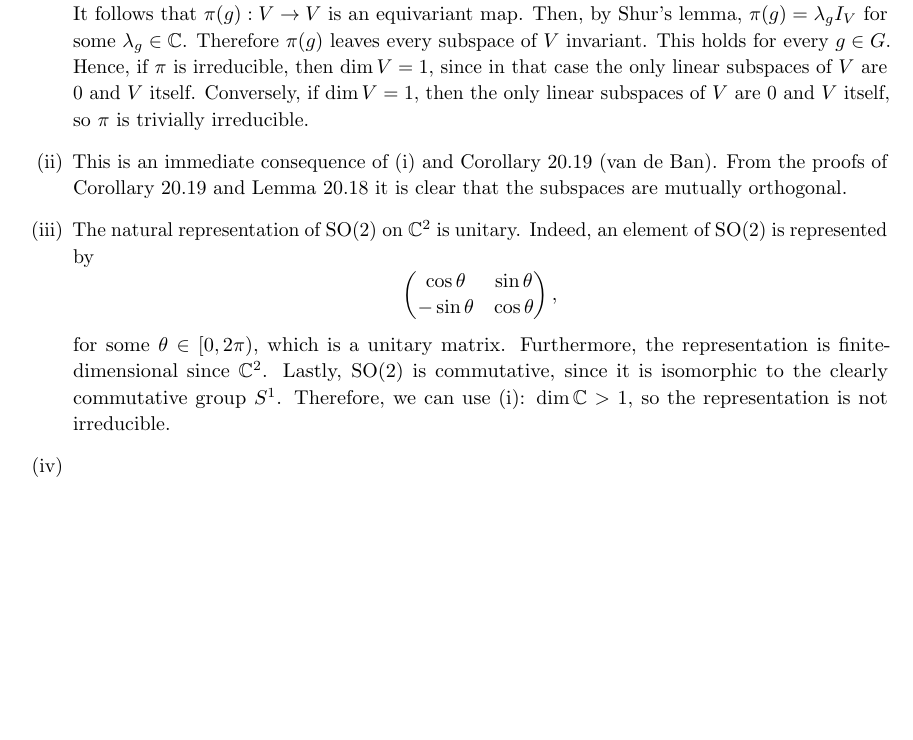
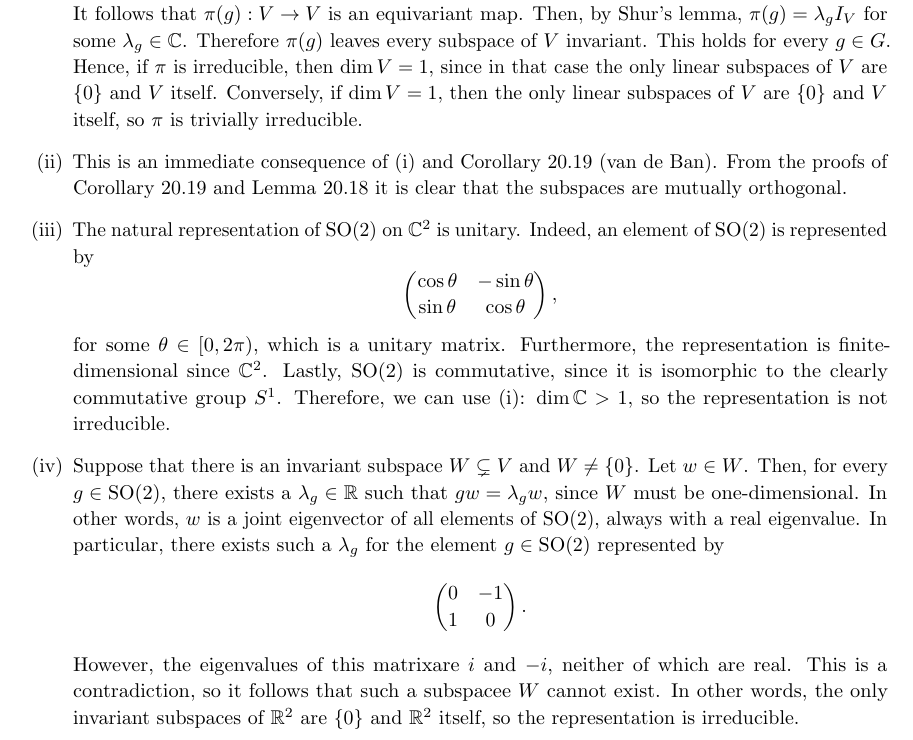
Before and after one commit to qverg/lie-groups-assignments, a LaTeX problem sheet (assignment-3/assignment-3.tex): part of page 3 of 3, cut so that both start at the same text, the shorter picture padded with empty space. Compiled offline with pdfLaTeX.

Commit message:
week 10 finished

```diff
--- a/assignment-3/assignment-3.tex
+++ b/assignment-3/assignment-3.tex
@@ -118,20 +118,26 @@
     \begin{equation*}
         \pi(g)\pi(h)v = \pi(g, \pi(h, v)) = \pi(gh, v) = \pi(hg, v) = \pi(h, \pi(g, v)) = \pi(h)\pi(g)(v).
     \end{equation*}
-    In the first and last equality we used the definition of $\pi$; in the second and fourth equality we used that $\pi$ is a group action; and in the third equality we used that $G$ is commutative. It follows that $\pi(g) : V \to V$ is an equivariant map. Then, by Shur's lemma, $\pi(g) = \lambda_g I_V$ for some $\lambda_g \in \bb{C}$. Therefore $\pi(g)$ leaves every subspace of $V$ invariant. This holds for every $g \in G$. Hence, if $\pi$ is irreducible, then $\dim V = 1$, since in that case the only linear subspaces of $V$ are $0$ and $V$ itself. Conversely, if $\dim V = 1$, then the only linear subspaces of $V$ are $0$ and $V$ itself, so $\pi$ is trivially irreducible.
+    In the first and last equality we used the definition of $\pi$; in the second and fourth equality we used that $\pi$ is a group action; and in the third equality we used that $G$ is commutative. It follows that $\pi(g) : V \to V$ is an equivariant map. Then, by Shur's lemma, $\pi(g) = \lambda_g I_V$ for some $\lambda_g \in \bb{C}$. Therefore $\pi(g)$ leaves every subspace of $V$ invariant. This holds for every $g \in G$. Hence, if $\pi$ is irreducible, then $\dim V = 1$, since in that case the only linear subspaces of $V$ are $\{0\}$ and $V$ itself. Conversely, if $\dim V = 1$, then the only linear subspaces of $V$ are $\{0\}$ and $V$ itself, so $\pi$ is trivially irreducible.
 
     \item This is an immediate consequence of (i) and Corollary 20.19 (van de Ban). From the proofs of Corollary 20.19 and Lemma 20.18 it is clear that the subspaces are mutually orthogonal.
 
     \item The natural representation of $\mathrm{SO}(2)$ on $\bb{C}^2$ is unitary. Indeed, an element of $\mathrm{SO}(2)$ is represented by
     \begin{equation*}
         \begin{pmatrix}
-        \cos \theta & \sin \theta \\ -\sin \theta & \cos\theta
+        \cos \theta & -\sin \theta \\ \sin \theta & \cos\theta
         \end{pmatrix},
     \end{equation*}
     for some $\theta \in [0, 2\pi)$, which is a unitary matrix. Furthermore, the representation is finite-dimensional since $\bb{C}^2$. Lastly, $\mathrm{SO}(2)$ is commutative, since it is isomorphic to the clearly commutative group $S^1$.
     Therefore, we can use (i): $\dim \bb{C} > 1$, so the representation is not irreducible.
 
-    \item
+    \item Suppose that there is an invariant subspace $W \subsetneq V$ and $W \neq \{0\}$. Let $w \in W$. Then, for every $g \in \mathrm{SO}(2)$, there exists a $\lambda_g \in \bb{R}$ such that $gw = \lambda_g w$, since $W$ must be one-dimensional. In other words, $w$ is a joint eigenvector of all elements of $\mathrm{SO}(2)$, always with a real eigenvalue. In particular, there exists such a $\lambda_g$ for the element $g \in \mathrm{SO}(2)$ represented by
+    \begin{equation*}
+        \begin{pmatrix}
+            0 & -1 \\ 1 & 0
+        \end{pmatrix}.
+    \end{equation*}
+    However, the eigenvalues of this matrixare $i$ and $-i$, neither of which are real. This is a contradiction, so it follows that such a subspacee $W$ cannot exist. In other words, the only invariant subspaces of $\bb{R}^2$ are $\{0\}$ and $\bb{R}^2$ itself, so the representation is irreducible.
 \end{enumerate}
 
 % \section*{Week 10, Exercise 4}
```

+ + + +

## WHAT YOU ARE ASKED TO DO
Keep every word of the records exact as you write them out, but drop the pictures.

## ANSWER AREA
Before and after one commit to qverg/lie-groups-assignments, a LaTeX problem sheet (assignment-3/assignment-3.tex): part of page 3 of 3, cut so that both start at the same text, the shorter picture padded with empty space. Compiled offline with pdfLaTeX.

Commit message:
week 10 finished

```diff
--- a/assignment-3/assignment-3.tex
+++ b/assignment-3/assignment-3.tex
@@ -118,20 +118,26 @@
     \begin{equation*}
         \pi(g)\pi(h)v = \pi(g, \pi(h, v)) = \pi(gh, v) = \pi(hg, v) = \pi(h, \pi(g, v)) = \pi(h)\pi(g)(v).
     \end{equation*}
-    In the first and last equality we used the definition of $\pi$; in the second and fourth equality we used that $\pi$ is a group action; and in the third equality we used that $G$ is commutative. It follows that $\pi(g) : V \to V$ is an equivariant map. Then, by Shur's lemma, $\pi(g) = \lambda_g I_V$ for some $\lambda_g \in \bb{C}$. Therefore $\pi(g)$ leaves every subspace of $V$ invariant. This holds for every $g \in G$. Hence, if $\pi$ is irreducible, then $\dim V = 1$, since in that case the only linear subspaces of $V$ are $0$ and $V$ itself. Conversely, if $\dim V = 1$, then the only linear subspaces of $V$ are $0$ and $V$ itself, so $\pi$ is trivially irreducible.
+    In the first and last equality we used the definition of $\pi$; in the second and fourth equality we used that $\pi$ is a group action; and in the third equality we used that $G$ is commutative. It follows that $\pi(g) : V \to V$ is an equivariant map. Then, by Shur's lemma, $\pi(g) = \lambda_g I_V$ for some $\lambda_g \in \bb{C}$. Therefore $\pi(g)$ leaves every subspace of $V$ invariant. This holds for every $g \in G$. Hence, if $\pi$ is irreducible, then $\dim V = 1$, since in that case the only linear subspaces of $V$ are $\{0\}$ and $V$ itself. Conversely, if $\dim V = 1$, then the only linear subspaces of $V$ are $\{0\}$ and $V$ itself, so $\pi$ is trivially irreducible.
 
     \item This is an immediate consequence of (i) and Corollary 20.19 (van de Ban). From the proofs of Corollary 20.19 and Lemma 20.18 it is clear that the subspaces are mutually orthogonal.
 
     \item The natural representation of $\mathrm{SO}(2)$ on $\bb{C}^2$ is unitary. Indeed, an element of $\mathrm{SO}(2)$ is represented by
     \begin{equation*}
         \begin{pmatrix}
-        \cos \theta & \sin \theta \\ -\sin \theta & \cos\theta
+        \cos \theta & -\sin \theta \\ \sin \theta & \cos\theta
         \end{pmatrix},
     \end{equation*}
     for some $\theta \in [0, 2\pi)$, which is a unitary matrix. Furthermore, the representation is finite-dimensional since $\bb{C}^2$. Lastly, $\mathrm{SO}(2)$ is commutative, since it is isomorphic to the clearly commutative group $S^1$.
     Therefore, we can use (i): $\dim \bb{C} > 1$, so the representation is not irreducible.
 
-    \item
+    \item Suppose that there is an invariant subspace $W \subsetneq V$ and $W \neq \{0\}$. Let $w \in W$. Then, for every $g \in \mathrm{SO}(2)$, there exists a $\lambda_g \in \bb{R}$ such that $gw = \lambda_g w$, since $W$ must be one-dimensional. In other words, $w$ is a joint eigenvector of all elements of $\mathrm{SO}(2)$, always with a real eigenvalue. In particular, there exists such a $\lambda_g$ for the element $g \in \mathrm{SO}(2)$ represented by
+    \begin{equation*}
+        \begin{pmatrix}
+            0 & -1 \\ 1 & 0
+        \end{pmatrix}.
+    \end{equation*}
+    However, the eigenvalues of this matrixare $i$ and $-i$, neither of which are real. This is a contradiction, so it follows that such a subspacee $W$ cannot exist. In other words, the only invariant subspaces of $\bb{R}^2$ are $\{0\}$ and $\bb{R}^2$ itself, so the representation is irreducible.
 \end{enumerate}
 
 % \section*{Week 10, Exercise 4}
```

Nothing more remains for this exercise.